So now, I really appreciate having my privacy. Plus I work hard for what I have. Maybe my apartment isn’t much, but at least it’s mine. And I prefer to live the way I want—I’m not a neat freak, but I can’t have cockroaches and mildew either.

Also, I love decorating, and only when you live alone can you give free rein to your ideas. My friends describe my style as “eclectic,” but I’d say it’s more “minimalist bohemian.” I have a rug that’s covered in a vaguely indigenous pattern of diamonds of various shapes. The color is mostly pink with accents of blue, black, and white. Meanwhile, my couch is a creamy, faintly aqua shade and it pulls out into a futon. In the corner, I have a few stackable wooden chairs that I got for a good price at Goodwill because I’m a decorator on a budget. My full-size bed is behind the couch, made up with my favorite: lavender-scented sheets and beige pillows. It’s so nice to fall asleep in my little nest!

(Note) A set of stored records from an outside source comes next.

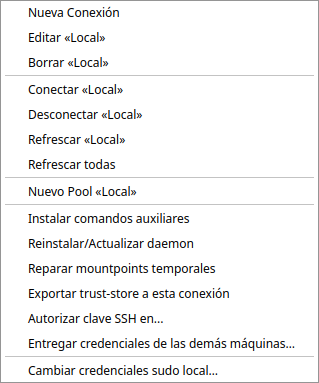
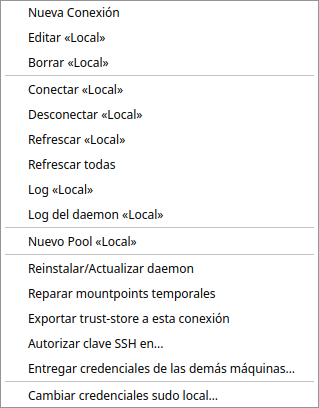
refactor(gui): drop the helper-install rows from the connection card
Package manager, helper install platform, assisted install and the
installable / unsupported command lists described «Install helper
commands», which is gone. The help captures are regenerated with the
current menu and card.

Changed region(s): [[0.0282, 0.1436, 0.9875, 1.0], [0.0846, 0.0, 0.3668, 0.1149]]

diff --git a/src/native/mainwindow_dataset_tree.cpp b/src/native/mainwindow_dataset_tree.cpp
@@ -2397,12 +2397,6 @@ void MainWindow::ensureConnectionRootAuxNodes(QTreeWidget* tree, QTreeWidgetItem
         }
     };
 
-    auto listOrNone = [&](const QStringList& values) -> QString {
-        return values.isEmpty() ? trk(QStringLiteral("t_none_001"),
-                                      QStringLiteral("(ninguno)"),
-                                      QStringLiteral("(none)"))
-                                : values.join(QStringLiteral(", "));
-    };
     const QString statusText = st.status.trimmed().isEmpty() ? QStringLiteral("-") : st.status.trimmed();
     const QString colorReason = connectionStateColorReason(connIdx).trimmed();
     const QString osText = st.osLine.trimmed().isEmpty() ? QStringLiteral("-") : st.osLine.trimmed();
@@ -2414,58 +2408,16 @@ void MainWindow::ensureConnectionRootAuxNodes(QTreeWidget* tree, QTreeWidgetItem
                                        ? QStringLiteral("-")
                                        : QStringLiteral("OpenZFS %1").arg(st.zfsVersion.trimmed()))
                                 : st.zfsVersionFull.trimmed();
-    const QString packageMgrText = st.helperPackageManagerLabel.trimmed().isEmpty()
-                                       ? QStringLiteral("-")
-                                       : QStringLiteral("%1%2")
-                                             .arg(st.helperPackageManagerLabel.trimmed(),
-                                                  st.helperPackageManagerDetected
-                                                      ? trk(QStringLiteral("t_detected_001"),
-                                                            QStringLiteral(" (detectado)"),
-                                                            QStringLiteral(" (detected)"))
-                                                      : trk(QStringLiteral("t_not_detected_001"),
-                                                            QStringLiteral(" (no detectado)"),
-                                                            QStringLiteral(" (not detected)")));
     QVector<QPair<QString, QString>> infoProps = {
-        {trk(QStringLiteral("t_status_001"),
-             QStringLiteral("Estado"),
-             QStringLiteral("Status")),
+        {trk(QStringLiteral("t_status_001"), QStringLiteral("Estado"), QStringLiteral("Status")),
          statusText},
-        {trk(QStringLiteral("t_os_001"),
-             QStringLiteral("Sistema operativo"),
+        {trk(QStringLiteral("t_os_001"), QStringLiteral("Sistema operativo"),
              QStringLiteral("Operating system")),
          osText},
-        {trk(QStringLiteral("t_conn_method_001"),
-             QStringLiteral("Método de conexión"),
+        {trk(QStringLiteral("t_conn_method_001"), QStringLiteral("Método de conexión"),
              QStringLiteral("Connection method")),
          methodText},
-        {QStringLiteral("OpenZFS"), zfsText},
-        {trk(QStringLiteral("t_helper_platform_001"),
-             QStringLiteral("Plataforma instalación auxiliar"),
-             QStringLiteral("Helper install platform")),
-         st.helperPlatformLabel.trimmed().isEmpty() ? QStringLiteral("-") : st.helperPlatformLabel.trimmed()},
-        {trk(QStringLiteral("t_package_manager_001"),
-             QStringLiteral("Gestor de paquetes"),
-             QStringLiteral("Package manager")),
-         packageMgrText},
-        {trk(QStringLiteral("t_assisted_install_001"),
-             QStringLiteral("Instalación asistida"),
-             QStringLiteral("Assisted install")),
-         st.helperInstallSupported
-             ? trk(QStringLiteral("t_yes_001"),
-                   QStringLiteral("sí"),
-                   QStringLiteral("yes"))
-             : trk(QStringLiteral("t_no_001"),
-                   QStringLiteral("no"),
-                   QStringLiteral("no"))},
-        {trk(QStringLiteral("t_installable_commands_001"),
-             QStringLiteral("Comandos instalables desde ZFSMgr"),
-             QStringLiteral("Commands installable from ZFSMgr")),
-         listOrNone(st.helperInstallableCommands)},
-        {trk(QStringLiteral("t_unsupported_installer_commands_001"),
-             QStringLiteral("Comandos no soportados por instalador"),
-             QStringLiteral("Commands not supported by installer")),
-         listOrNone(st.helperUnsupportedCommands)}
-    };
+        {QStringLiteral("OpenZFS"), zfsText}};
     if (!colorReason.isEmpty()) {
         infoProps.insert(1,
                          {trk(QStringLiteral("t_color_reason_001"),

diff --git a/src/native/mainwindow_pane_detail.cpp b/src/native/mainwindow_pane_detail.cpp
@@ -543,12 +543,6 @@ QVector<QPair<QString, QString>> MainWindow::connectionInfoRows(int connIdx) con
         return rows;
     }
     const ConnectionRuntimeState& st = m_conns.states.at(connIdx);
-    const auto listOrNone = [this](const QStringList& values) -> QString {
-        return values.isEmpty() ? trk(QStringLiteral("t_none_001"),
-                                      QStringLiteral("(ninguno)"),
-                                      QStringLiteral("(none)"))
-                                : values.join(QStringLiteral(", "));
-    };
     const QString dash = QStringLiteral("-");
     rows.push_back({trk(QStringLiteral("t_status_001"),
                         QStringLiteral("Estado"),
@@ -577,39 +571,18 @@ QVector<QPair<QString, QString>> MainWindow::connectionInfoRows(int connIdx) con
                                ? dash
                                : QStringLiteral("OpenZFS %1").arg(st.zfsVersion.trimmed()))
                         : st.zfsVersionFull.trimmed()});
-    rows.push_back({trk(QStringLiteral("t_conn_agent_001"),
-                        QStringLiteral("Daemon"),
-                        QStringLiteral("Daemon")),
-                    !st.daemonInstalled
-                        ? trk(QStringLiteral("t_conn_agent_not_installed_001"),
-                              QStringLiteral("no instalado"),
-                              QStringLiteral("not installed"))
-                        : QStringLiteral("%1 | %2")
-                              .arg(st.daemonVersion.trimmed().isEmpty()
-                                       ? dash
-                                       : st.daemonVersion.trimmed(),
-                                   st.daemonActive
-                                       ? trk(QStringLiteral("t_conn_agent_running_001"),
-                                             QStringLiteral("en marcha"),
-                                             QStringLiteral("running"))
-                                       : trk(QStringLiteral("t_conn_agent_stopped_001"),
-                                             QStringLiteral("parado"),
-                                             QStringLiteral("stopped")))});
-    rows.push_back({trk(QStringLiteral("t_helper_platform_001"),
-                        QStringLiteral("Plataforma instalación auxiliar"),
-                        QStringLiteral("Helper install platform")),
-                    st.helperPlatformLabel.trimmed().isEmpty() ? dash
-                                                               : st.helperPlatformLabel.trimmed()});
-    rows.push_back({trk(QStringLiteral("t_package_manager_001"),
-                        QStringLiteral("Gestor de paquetes"),
-                        QStringLiteral("Package manager")),
-                    st.helperPackageManagerLabel.trimmed().isEmpty()
-                        ? dash
-                        : st.helperPackageManagerLabel.trimmed()});
-    rows.push_back({trk(QStringLiteral("t_installable_commands_001"),
-                        QStringLiteral("Comandos instalables desde ZFSMgr"),
-                        QStringLiteral("Commands installable from ZFSMgr")),
-                    listOrNone(st.helperInstallableCommands)});
+    rows.push_back(
+        {trk(QStringLiteral("t_conn_agent_001"), QStringLiteral("Daemon"),
+             QStringLiteral("Daemon")),
+         !st.daemonInstalled
+             ? trk(QStringLiteral("t_conn_agent_not_installed_001"), QStringLiteral("no instalado"),
+                   QStringLiteral("not installed"))
+             : QStringLiteral("%1 | %2").arg(
+                   st.daemonVersion.trimmed().isEmpty() ? dash : st.daemonVersion.trimmed(),
+                   st.daemonActive ? trk(QStringLiteral("t_conn_agent_running_001"),
+                                         QStringLiteral("en marcha"), QStringLiteral("running"))
+                                   : trk(QStringLiteral("t_conn_agent_stopped_001"),
+                                         QStringLiteral("parado"), QStringLiteral("stopped")))});
     return rows;
 }
 

diff --git a/src/native/mainwindow_connections.cpp b/src/native/mainwindow_connections.cpp
@@ -344,26 +344,6 @@ QString MainWindow::connectionStateTooltipHtml(int connIdx) const {
                          .arg(unavailable.join(QStringLiteral("; ")));
         }
     }
-    lines << QStringLiteral("Plataforma instalación auxiliar: %1")
-                 .arg(st.helperPlatformLabel.trimmed().isEmpty() ? QStringLiteral("-")
-                                                                 : st.helperPlatformLabel.trimmed());
-    lines << QStringLiteral("Gestor de paquetes: %1")
-                 .arg(st.helperPackageManagerLabel.trimmed().isEmpty()
-                          ? QStringLiteral("-")
-                          : QStringLiteral("%1%2")
-                                .arg(st.helperPackageManagerLabel.trimmed(),
-                                     st.helperPackageManagerDetected ? QStringLiteral(" (detectado)")
-                                                                     : QStringLiteral(" (no detectado)")));
-    lines << QStringLiteral("Instalación asistida: %1")
-                 .arg(st.helperInstallSupported ? QStringLiteral("sí") : QStringLiteral("no"));
-    lines << QStringLiteral("Comandos instalables desde ZFSMgr: %1")
-                 .arg(st.helperInstallableCommands.isEmpty()
-                          ? QStringLiteral("(ninguno)")
-                          : st.helperInstallableCommands.join(QStringLiteral(", ")));
-    lines << QStringLiteral("Comandos no soportados por instalador: %1")
-                 .arg(st.helperUnsupportedCommands.isEmpty()
-                          ? QStringLiteral("(ninguno)")
-                          : st.helperUnsupportedCommands.join(QStringLiteral(", ")));
     if (!st.helperInstallReason.trimmed().isEmpty()) {
         lines << QStringLiteral("Motivo instalación asistida: %1").arg(st.helperInstallReason.trimmed());
     }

What other furniture I have is also made of reclaimed wood, whenever possible. I like to re-use, recycle and upcycle whenever possible, and do what I can to contribute to the environmental movement. My walls are white, but I’ve decorated them with prints from local artists, most of them featuring abstract, colorful women, animals, or patterns.

But now it’s time to relax. I hang my keys on the hook next to the door and shrug off my jacket before dropping it on a coat hanger. It’s summer here in Prescott, Wyoming, but the nights still get pretty chilly. My heels click across the hardwood floors until I finally pull them off and drop them next to the shoe rack. Putting them on the shoe rack would be too much at this point because I’m just too tired. As if to prove my point, I stretch my arms over my head with a sigh, and the joints in my shoulders and elbows pop. It hurts, but feels good too.

I head to my small bathroom and dig my toes into the fluffy bathmat. Then, I peer the medicine cabinet, looking for my makeup remover wipes. Ah, perfect. I need more than three wipes to get rid of all of the color I used, but looking cute at my job is a requirement if you want good tips. When I’m finished, the cloths are streaked with black liner and red and gold eyeshadow, like the remnants from a hard night out. I might have overdone it today, but c’est la vie.